Long ago, if a spouse wanted to end a bad marriage, he or she had to prove in court that the other spouse had engaged in some form of misconduct, such as adultery, cruelty, or abandonment.
Today, however, every state has some form of “no-fault” divorce, where a spouse can dissolve a marriage based on nothing more than “irreconcilable differences” between the couple.
But just because you no longer have to prove fault to get a divorce doesn’t mean that fault is irrelevant. Depending on the state and the circumstances, a spouse’s misconduct could result in losing child custody, paying the other spouse’s attorney fees, or a lopsided alimony or support award in the other spouse’s favor.
“Misconduct” can include any sort of behavior that undermines the marital relationship. Examples might include adultery, abandonment, physical or mental abuse, or alcohol or drug problems.
Misconduct can also include hiding or wasting marital assets, using income to support a gambling or other addiction, fraudulently selling or transferring possessions, or doing anything else to prevent property from being divided fairly with the other spouse.
Often, a judge can take this kind of behavior into account when making decisions about support and property division.

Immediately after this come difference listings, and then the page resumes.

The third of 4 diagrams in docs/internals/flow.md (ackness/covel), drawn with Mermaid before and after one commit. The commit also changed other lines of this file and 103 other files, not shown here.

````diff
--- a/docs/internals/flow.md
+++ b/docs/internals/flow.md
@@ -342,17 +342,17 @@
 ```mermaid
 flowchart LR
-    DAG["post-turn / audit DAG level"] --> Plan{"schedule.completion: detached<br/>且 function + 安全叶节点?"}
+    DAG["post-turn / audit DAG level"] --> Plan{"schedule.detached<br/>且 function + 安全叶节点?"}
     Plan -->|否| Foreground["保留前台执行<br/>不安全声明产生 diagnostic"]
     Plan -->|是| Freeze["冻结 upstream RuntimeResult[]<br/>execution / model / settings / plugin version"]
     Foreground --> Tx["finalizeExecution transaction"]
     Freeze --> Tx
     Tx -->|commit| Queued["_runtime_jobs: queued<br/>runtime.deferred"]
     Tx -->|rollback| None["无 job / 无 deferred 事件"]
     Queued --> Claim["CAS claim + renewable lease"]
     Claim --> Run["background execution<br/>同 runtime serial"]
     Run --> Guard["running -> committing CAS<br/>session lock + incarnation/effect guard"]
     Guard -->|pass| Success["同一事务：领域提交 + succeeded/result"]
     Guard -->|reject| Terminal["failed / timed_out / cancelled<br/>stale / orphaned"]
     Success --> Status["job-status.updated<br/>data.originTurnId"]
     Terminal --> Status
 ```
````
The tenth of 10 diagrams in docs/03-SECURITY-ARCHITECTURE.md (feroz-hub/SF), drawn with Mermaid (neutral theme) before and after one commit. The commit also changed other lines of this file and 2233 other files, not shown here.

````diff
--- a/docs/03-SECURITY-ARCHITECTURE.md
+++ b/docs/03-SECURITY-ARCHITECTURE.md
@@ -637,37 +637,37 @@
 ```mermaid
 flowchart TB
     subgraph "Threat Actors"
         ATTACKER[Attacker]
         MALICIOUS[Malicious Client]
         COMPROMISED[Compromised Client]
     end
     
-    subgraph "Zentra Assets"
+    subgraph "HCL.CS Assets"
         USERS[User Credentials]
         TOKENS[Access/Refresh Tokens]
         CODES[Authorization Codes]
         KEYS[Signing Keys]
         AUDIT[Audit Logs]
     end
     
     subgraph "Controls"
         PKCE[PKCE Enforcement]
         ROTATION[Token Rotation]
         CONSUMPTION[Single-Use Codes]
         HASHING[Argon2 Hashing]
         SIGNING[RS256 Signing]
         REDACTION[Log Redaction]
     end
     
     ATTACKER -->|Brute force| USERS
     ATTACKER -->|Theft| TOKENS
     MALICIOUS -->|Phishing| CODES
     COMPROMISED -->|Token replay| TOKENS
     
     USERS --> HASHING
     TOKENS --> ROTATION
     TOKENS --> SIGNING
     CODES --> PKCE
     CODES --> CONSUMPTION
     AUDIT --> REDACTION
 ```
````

Keep in mind, too, that misconduct can include things that a spouse does after the couple has separated and a divorce petition has been filed. Even after you’re no longer living together, you still have a responsibility to make sure that your joint assets can be divided fairly.